A time to prepare for receiving the Torah.

Print this page Print this page

The sages devised a construct to help us follow in the Israelites' footsteps. It is based on seven Divine qualities in the kabbalistic design of the universe, which wererepresented by the illustrious leaders of Israel (in one variation): love (Abraham), respect (Isaac), compassion (Jacob), efficiency (Moses), beauty (Aaron), loyalty (Joseph), and leadership (David).

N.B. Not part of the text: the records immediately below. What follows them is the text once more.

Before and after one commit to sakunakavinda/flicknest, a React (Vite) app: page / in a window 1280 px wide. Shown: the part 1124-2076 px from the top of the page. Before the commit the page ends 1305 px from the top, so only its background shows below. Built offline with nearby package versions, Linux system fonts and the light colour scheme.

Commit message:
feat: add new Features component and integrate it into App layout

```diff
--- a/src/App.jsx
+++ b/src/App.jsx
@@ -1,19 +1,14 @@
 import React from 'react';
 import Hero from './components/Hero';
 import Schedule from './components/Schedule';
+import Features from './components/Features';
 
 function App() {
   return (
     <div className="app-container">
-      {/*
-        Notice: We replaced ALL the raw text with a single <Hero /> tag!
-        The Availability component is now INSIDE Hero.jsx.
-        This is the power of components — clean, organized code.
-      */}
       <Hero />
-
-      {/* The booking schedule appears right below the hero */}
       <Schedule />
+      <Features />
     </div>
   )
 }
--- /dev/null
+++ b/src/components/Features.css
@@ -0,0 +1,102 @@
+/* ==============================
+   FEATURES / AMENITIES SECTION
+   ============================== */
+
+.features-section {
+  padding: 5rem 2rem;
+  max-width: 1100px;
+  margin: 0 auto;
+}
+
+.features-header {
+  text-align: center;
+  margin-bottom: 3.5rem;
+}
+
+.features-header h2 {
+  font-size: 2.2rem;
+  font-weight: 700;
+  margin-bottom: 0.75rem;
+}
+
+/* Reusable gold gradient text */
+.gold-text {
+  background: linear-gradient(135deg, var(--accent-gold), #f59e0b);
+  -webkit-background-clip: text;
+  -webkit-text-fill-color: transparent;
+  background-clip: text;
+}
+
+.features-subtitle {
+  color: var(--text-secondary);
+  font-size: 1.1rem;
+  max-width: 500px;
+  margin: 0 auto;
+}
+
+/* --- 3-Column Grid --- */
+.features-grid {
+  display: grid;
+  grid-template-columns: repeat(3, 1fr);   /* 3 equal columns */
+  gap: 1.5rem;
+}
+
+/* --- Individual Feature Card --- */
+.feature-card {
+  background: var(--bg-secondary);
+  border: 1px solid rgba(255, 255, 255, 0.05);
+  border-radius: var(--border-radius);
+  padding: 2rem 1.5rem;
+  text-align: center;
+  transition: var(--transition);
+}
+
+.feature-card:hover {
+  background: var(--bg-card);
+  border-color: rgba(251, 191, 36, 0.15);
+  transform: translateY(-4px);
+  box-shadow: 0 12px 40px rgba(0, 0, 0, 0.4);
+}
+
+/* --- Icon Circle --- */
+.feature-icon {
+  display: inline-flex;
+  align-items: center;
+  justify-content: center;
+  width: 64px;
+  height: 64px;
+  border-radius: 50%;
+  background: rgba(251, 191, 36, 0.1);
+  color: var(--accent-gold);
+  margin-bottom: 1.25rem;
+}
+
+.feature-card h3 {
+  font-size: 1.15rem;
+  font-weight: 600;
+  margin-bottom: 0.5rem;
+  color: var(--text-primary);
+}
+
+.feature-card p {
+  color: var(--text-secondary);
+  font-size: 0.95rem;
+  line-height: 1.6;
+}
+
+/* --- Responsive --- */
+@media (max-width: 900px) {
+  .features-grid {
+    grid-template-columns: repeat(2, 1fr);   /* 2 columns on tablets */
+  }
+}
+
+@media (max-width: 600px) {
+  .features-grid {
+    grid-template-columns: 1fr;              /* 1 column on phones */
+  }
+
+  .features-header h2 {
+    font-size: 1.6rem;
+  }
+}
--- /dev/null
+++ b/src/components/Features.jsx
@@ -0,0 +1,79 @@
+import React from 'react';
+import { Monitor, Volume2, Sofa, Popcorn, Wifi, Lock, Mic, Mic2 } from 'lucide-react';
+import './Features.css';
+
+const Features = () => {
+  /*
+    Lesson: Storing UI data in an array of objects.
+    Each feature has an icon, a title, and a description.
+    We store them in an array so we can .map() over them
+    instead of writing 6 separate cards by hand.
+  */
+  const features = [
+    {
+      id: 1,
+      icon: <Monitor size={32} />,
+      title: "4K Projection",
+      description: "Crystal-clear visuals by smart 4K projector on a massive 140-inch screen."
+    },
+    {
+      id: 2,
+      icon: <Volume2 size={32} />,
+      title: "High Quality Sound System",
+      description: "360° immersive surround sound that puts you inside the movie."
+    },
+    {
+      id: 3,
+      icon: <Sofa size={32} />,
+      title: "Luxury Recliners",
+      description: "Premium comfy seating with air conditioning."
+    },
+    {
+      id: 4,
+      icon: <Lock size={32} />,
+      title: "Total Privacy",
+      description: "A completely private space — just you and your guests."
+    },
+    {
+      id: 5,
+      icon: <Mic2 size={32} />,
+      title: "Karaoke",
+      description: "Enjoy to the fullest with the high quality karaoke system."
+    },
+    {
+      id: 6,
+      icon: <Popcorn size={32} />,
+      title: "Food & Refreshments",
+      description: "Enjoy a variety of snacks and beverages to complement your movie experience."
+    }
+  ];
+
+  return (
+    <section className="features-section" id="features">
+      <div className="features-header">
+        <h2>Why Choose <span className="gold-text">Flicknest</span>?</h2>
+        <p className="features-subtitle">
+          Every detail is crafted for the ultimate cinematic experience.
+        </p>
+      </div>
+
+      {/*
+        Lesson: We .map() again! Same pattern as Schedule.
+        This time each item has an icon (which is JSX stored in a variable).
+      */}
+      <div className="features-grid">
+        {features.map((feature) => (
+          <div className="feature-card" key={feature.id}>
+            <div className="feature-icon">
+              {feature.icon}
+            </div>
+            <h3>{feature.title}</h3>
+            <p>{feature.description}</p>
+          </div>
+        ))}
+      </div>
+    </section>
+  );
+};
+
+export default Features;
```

These virtues, in their extreme, become vices (lust, fear, indulgence, obsessiveness, vanity, submissiveness, and stubbornness) that we have to strive to avoid. So the sages dedicated each week of the Omer to one of the characteristics and each day of the week to one of them. The unique combination on each of the 49 days (love-love, love-respect, love-compassion… respect-love, respect-leadership, and so on) helps us gain insight into our own behavior in relation to them, and focus our efforts on self-improvement, to make each day of the Omer important.

Torah study in general is customary and appropriate. Some people read portions from every book of the Bible, and review of the Ten Commandments is common. Many read Pirkei Avot (Ethics of the Fathers), a particularly accessible section of Talmud. Study culminates in the Tikkun Leil Shavuot [all-night studying on the first evening of Shavuot], meant to make up for omissions or deficiencies in ourdevotion to Torah during the preceding year. It helps us to be particularly receptive to the body of law we will be given the next morning.

Did you like this article?  MyJewishLearning is a not-for-profit organization.

Please consider making a donation today.

Lesli Koppelman Ross is a writer and artist whose works have appeared nationally. She has devoted much of her time to the causes of Ethiopian Jewry and Jewish education.